The meads intrigued me sufficiently that I want to visit Moonlight, tour the meadery and taste more of their portfolio.
Maine Mead Works, founded in 2007 and located in Portland, Maine, is owned by Ben Alexander and Carly Cope. They produce about nine different meads, using primarily locally sourced ingredients, including Aroostook County wildflower honey, Glendarragh Farms English lavender, Snell and Maxwell Farms strawberries and Heath Hill Farms elderberries. In collaboration with South African scholar Dr. Garth Cambray, they have also developed a state-of-the-art continuous fermentation system, availing themselves of modern technology to create a better mead. Their meads are known by the brand Honeymaker Meads.
I first tasted their Honeymaker Dry Mead (12.5% alcohol) which is produced in small batches and is oak aged. It actually had a fairly complex taste, dry though with subtle honey notes, as well as touches of citrus (especially orange) and floral notes. A pleasing taste and I would recommend this mead. The Blueberry Mead (12.5% alcohol) reminds me more of a rosé wine with its light red hue, but it is made with organic wild blueberries. It had an appealing berry aroma and on the palate, the blueberry taste was pleasant, with a bit of tartness. It would be a fun summer wine. Lastly, I tasted the Lavender Mead (12.5% alcohol) which had a strong floral smell which came out dominant on the palate as well. I didn't care for the prominent lavender flavor, which is more a personal preference. All three of these meads are also gluten free. In addition, I would like to visit this meadery and taste more of their meads.

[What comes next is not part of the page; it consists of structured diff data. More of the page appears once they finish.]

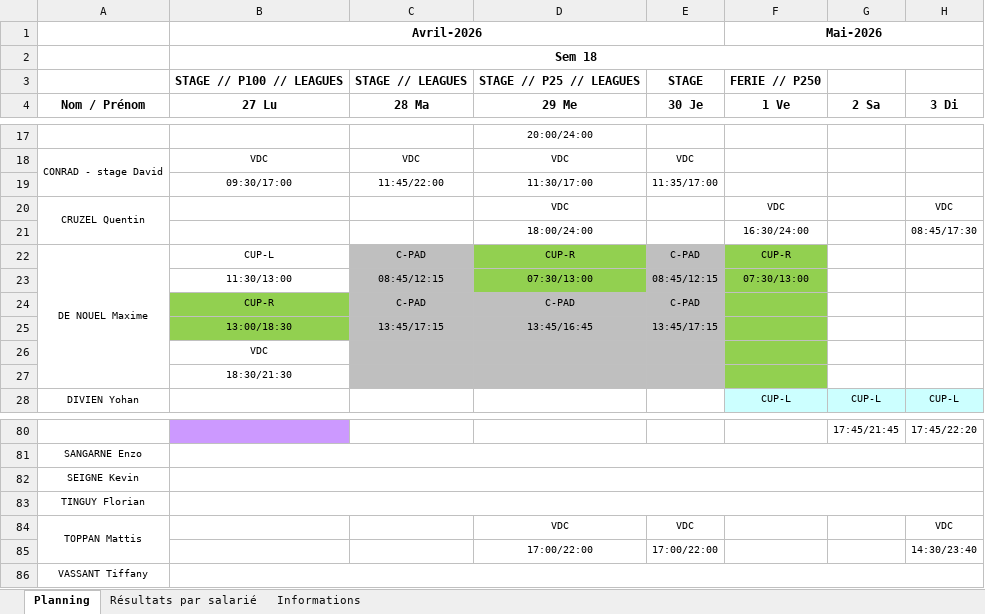
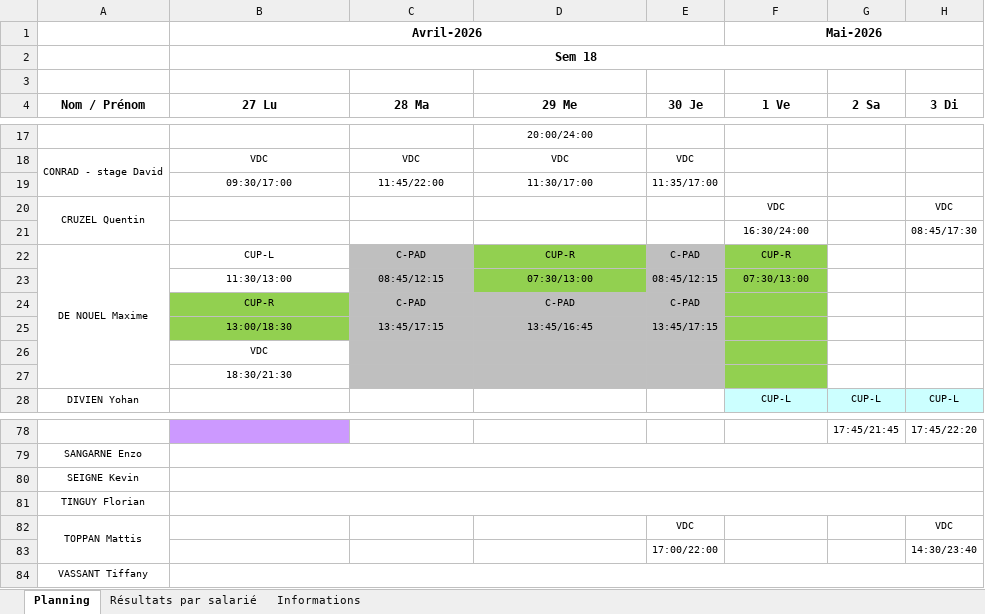
Before and after one commit to OhLaPey/planning-urbansoccer, an Excel workbook: Plannings 2026 S18.xlsx, sheet Planning, drawn as a sheet; only a part is shown, gaps mark what is left out; values as stored, in another font and other column widths than the file's, no borders; charts and pictures not drawn; addresses are those after the commit; the diff covers the shown part only; the diff names each change by its address in the sheet, - before the commit and + after, or states it on an @@ line.

Commit message:
Sync planning SharePoint : S18

```diff
--- a/Plannings 2026 S18.xlsx (sheet Planning)
+++ b/Plannings 2026 S18.xlsx (sheet Planning)
-row 3:  | STAGE // P100 // LEAGUES | STAGE // LEAGUES | STAGE // P25 // LEAGUES | STAGE | FERIE // P250
+row 3: (empty)
-D20 (29 Me): VDC
+D20 (29 Me): (empty)
-D21 (29 Me): 18:00/24:00
+D21 (29 Me): (empty)
-D82 (29 Me): VDC
+D82 (29 Me): (empty)
-D83 (29 Me): 17:00/22:00
+D83 (29 Me): (empty)
```
Also changed, not shown: 2 removed rows, 16 edited cells and cell formats elsewhere in this sheet, charts or pictures.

So, if you have not tasted mead before, give it a chance, especially if you live locally and can obtain meads from Moonlight Meadery or Maine Mead Works. With all of the diversity in mead styles and types, you will likely find something that appeals to your personal preferences. I know I will be exploring mead more in the future.